This book presents a theory of mental health to the professionals who have to deal with, day in and day out, stresses in their workplace. Phil Barker and Poppy Buchanan published the Tidal Theory.

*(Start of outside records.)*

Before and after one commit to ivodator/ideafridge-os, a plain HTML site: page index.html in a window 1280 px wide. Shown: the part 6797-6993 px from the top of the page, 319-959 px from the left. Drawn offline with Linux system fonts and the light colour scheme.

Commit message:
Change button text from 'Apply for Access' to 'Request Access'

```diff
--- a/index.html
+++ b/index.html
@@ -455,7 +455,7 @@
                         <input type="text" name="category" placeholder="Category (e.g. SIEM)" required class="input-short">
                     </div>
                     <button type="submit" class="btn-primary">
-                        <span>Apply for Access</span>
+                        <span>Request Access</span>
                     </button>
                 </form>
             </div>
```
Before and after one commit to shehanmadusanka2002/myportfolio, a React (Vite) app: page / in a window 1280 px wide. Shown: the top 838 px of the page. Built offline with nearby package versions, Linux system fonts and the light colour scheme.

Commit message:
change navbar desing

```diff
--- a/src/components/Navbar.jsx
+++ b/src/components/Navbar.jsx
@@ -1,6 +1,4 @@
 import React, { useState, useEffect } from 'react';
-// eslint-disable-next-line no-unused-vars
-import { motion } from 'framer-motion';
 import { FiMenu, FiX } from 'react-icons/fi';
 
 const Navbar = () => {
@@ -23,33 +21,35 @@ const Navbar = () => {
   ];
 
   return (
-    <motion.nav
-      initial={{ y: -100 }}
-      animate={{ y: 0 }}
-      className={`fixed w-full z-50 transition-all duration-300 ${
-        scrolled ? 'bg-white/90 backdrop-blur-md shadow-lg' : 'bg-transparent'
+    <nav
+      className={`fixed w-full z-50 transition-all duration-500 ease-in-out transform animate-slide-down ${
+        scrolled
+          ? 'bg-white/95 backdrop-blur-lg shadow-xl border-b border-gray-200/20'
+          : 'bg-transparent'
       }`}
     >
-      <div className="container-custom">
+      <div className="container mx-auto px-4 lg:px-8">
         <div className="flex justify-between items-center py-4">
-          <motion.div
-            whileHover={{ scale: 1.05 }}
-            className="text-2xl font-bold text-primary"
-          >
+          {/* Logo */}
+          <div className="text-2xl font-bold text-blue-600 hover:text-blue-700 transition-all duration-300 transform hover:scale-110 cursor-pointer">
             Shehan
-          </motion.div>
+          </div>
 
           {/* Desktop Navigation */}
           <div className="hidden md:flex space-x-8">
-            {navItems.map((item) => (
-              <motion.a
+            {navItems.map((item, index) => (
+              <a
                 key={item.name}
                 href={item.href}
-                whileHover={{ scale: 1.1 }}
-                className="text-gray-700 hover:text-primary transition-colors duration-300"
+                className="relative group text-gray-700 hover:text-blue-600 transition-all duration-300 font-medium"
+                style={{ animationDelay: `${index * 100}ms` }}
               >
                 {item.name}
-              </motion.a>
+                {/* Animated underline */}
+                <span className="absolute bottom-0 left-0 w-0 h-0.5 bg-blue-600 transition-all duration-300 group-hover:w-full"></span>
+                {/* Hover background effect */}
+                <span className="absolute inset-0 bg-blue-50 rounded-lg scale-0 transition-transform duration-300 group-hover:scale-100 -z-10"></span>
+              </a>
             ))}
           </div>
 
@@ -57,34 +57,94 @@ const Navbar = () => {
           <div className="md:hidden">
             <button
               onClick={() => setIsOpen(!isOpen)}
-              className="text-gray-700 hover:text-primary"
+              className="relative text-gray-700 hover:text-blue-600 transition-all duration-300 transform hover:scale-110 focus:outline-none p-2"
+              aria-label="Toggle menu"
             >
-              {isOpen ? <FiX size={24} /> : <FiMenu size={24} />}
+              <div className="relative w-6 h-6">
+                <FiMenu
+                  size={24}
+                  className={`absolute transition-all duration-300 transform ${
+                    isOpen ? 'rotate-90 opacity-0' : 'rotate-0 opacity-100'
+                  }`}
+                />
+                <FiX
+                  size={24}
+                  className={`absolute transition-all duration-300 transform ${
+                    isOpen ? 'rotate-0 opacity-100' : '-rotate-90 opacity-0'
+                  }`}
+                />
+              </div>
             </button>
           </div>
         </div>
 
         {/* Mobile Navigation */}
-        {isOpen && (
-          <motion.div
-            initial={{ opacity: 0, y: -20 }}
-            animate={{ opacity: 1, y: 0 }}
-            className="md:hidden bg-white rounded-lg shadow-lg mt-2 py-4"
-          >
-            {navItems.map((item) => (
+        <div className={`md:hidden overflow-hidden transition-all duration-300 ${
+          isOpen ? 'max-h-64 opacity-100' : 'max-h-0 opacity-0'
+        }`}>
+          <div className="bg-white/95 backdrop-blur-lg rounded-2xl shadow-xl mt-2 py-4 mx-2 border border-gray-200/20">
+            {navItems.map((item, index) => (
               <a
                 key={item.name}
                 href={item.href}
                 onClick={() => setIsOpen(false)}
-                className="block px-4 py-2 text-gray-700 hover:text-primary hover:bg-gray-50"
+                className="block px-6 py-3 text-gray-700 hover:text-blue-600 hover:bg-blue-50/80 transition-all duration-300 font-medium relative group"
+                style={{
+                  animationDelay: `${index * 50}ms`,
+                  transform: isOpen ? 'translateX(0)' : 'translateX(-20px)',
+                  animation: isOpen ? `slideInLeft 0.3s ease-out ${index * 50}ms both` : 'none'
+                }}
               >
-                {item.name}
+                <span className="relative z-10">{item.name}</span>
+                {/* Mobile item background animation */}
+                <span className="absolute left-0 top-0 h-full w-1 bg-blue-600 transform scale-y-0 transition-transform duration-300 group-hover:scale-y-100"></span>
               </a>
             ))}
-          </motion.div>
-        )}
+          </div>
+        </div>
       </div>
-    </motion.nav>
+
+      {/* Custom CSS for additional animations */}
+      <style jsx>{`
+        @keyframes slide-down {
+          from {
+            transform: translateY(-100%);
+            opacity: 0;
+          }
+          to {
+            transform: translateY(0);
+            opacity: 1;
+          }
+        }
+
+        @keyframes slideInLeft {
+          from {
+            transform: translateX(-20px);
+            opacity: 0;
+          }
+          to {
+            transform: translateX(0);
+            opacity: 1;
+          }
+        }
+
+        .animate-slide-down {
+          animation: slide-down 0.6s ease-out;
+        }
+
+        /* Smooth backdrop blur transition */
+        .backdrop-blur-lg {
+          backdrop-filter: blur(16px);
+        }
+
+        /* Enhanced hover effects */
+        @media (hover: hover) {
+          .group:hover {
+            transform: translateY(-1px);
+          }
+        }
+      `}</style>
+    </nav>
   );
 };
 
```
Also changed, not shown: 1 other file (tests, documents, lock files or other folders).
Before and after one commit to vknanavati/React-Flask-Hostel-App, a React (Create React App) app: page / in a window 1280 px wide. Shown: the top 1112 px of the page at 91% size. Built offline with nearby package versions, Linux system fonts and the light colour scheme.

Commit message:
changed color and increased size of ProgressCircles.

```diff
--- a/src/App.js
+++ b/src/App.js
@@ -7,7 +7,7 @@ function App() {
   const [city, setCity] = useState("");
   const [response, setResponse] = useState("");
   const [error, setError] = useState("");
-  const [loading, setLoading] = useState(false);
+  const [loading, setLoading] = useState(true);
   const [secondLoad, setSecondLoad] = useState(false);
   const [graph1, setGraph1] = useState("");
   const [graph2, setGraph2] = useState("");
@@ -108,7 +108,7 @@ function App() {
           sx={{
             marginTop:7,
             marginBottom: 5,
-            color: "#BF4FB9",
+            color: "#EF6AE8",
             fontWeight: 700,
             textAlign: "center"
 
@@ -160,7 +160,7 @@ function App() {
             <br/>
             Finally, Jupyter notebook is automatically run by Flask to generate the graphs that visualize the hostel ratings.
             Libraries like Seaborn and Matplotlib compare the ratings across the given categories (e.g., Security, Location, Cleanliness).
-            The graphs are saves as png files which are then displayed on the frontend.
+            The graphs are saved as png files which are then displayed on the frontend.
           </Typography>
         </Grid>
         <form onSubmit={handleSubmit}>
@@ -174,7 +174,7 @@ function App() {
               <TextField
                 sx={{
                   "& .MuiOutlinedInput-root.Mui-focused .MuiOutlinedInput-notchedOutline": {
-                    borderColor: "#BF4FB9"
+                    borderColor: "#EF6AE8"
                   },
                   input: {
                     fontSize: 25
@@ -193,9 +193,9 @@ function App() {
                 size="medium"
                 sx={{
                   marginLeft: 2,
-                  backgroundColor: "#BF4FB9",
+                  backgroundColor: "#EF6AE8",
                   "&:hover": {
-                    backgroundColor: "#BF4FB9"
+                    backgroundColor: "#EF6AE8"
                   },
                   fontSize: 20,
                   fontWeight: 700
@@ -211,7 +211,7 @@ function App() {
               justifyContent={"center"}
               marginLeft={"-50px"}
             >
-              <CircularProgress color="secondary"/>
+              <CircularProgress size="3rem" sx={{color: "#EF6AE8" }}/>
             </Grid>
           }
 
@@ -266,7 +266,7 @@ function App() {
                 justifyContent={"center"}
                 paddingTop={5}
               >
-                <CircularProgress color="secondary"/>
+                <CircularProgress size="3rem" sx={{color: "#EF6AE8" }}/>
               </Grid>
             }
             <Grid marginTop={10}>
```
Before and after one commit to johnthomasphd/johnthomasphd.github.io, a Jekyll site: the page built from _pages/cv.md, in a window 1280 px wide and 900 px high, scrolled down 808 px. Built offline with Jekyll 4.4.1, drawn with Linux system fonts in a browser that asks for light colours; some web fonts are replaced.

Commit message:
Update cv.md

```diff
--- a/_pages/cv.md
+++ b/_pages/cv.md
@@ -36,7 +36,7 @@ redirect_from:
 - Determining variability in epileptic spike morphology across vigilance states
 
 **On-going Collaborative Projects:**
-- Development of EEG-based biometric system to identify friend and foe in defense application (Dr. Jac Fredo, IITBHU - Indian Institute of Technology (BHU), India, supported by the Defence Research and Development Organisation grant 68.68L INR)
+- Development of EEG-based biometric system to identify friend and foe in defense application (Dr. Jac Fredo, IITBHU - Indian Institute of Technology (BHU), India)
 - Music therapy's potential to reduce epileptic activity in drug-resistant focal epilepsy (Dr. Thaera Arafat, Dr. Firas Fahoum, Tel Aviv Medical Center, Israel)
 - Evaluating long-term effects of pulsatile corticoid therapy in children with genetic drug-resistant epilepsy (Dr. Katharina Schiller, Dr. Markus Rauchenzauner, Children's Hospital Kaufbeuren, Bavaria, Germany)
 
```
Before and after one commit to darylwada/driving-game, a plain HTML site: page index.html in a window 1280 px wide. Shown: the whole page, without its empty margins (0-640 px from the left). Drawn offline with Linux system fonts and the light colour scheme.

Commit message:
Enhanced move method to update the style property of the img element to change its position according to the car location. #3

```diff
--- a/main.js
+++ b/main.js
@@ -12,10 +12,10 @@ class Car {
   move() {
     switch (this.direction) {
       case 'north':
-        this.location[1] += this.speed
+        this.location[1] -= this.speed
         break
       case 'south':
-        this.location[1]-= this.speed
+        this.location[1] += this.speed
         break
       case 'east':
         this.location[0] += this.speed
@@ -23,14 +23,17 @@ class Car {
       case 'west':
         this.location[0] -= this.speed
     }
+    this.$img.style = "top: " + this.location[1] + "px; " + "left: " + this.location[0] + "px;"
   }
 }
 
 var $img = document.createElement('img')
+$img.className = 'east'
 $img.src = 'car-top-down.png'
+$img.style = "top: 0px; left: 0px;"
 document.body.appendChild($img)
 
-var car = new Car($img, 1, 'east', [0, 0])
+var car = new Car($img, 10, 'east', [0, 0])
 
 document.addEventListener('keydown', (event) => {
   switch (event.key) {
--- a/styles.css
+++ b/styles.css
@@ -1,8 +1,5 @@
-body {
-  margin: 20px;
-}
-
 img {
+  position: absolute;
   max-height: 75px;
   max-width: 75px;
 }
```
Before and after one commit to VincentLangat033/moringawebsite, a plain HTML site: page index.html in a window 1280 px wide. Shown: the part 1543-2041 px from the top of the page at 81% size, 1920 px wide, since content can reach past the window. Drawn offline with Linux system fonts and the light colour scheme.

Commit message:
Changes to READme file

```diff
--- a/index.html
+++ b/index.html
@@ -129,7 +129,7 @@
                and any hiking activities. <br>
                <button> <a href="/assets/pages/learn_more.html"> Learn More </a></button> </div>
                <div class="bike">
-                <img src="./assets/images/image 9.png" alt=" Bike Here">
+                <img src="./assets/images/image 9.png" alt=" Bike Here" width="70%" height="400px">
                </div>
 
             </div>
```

The problems of being human is based on self-reflection. This is where self-esteem, self-image, and self-concepts are studied, which leads to possible conclusions being drawn based on the phenomenon variables. In addition to information being collected on data as conducted in the study groups. reflected in a glass, darkly where the individuals makes the sense of themselves by asking themselves who they are and their purpose in the world . This is the look in a mirror analogy where our reflections tell more about us and makes us ask ourselves many questions and answer then in turn; Psychiatry and the colonisation of self, which gives a range of setting in biological experience, genetic make-up, cognitive in mind set-up and factors of socialization helping in explaining the personal story of psychiatric setting; Neuroscientific triumphalism, peoples characterises and traits problems based on biochemical imbalance or the brain chemistry continues to subject our culture ,amazingly chemistry will explain our tongue slip in the near future; mental illness as a metaphor where the aspect of cultural antecedents, problem of leaving, colonisation and power are solely discussed to show the degree of mental illness in respect to the care model to be adopted in solving this problem (Barker & Buchanan-Barker, 2004).

I actually have corrected the section above that to the best of my ability.
according to grammerly it is a lot left. The information is also not cited. it needs to be cited completely. that entire paragraph i posted was a run on sentence.
There are a lot of mistakes.
Please go through the entire paper and check on the grammar as well.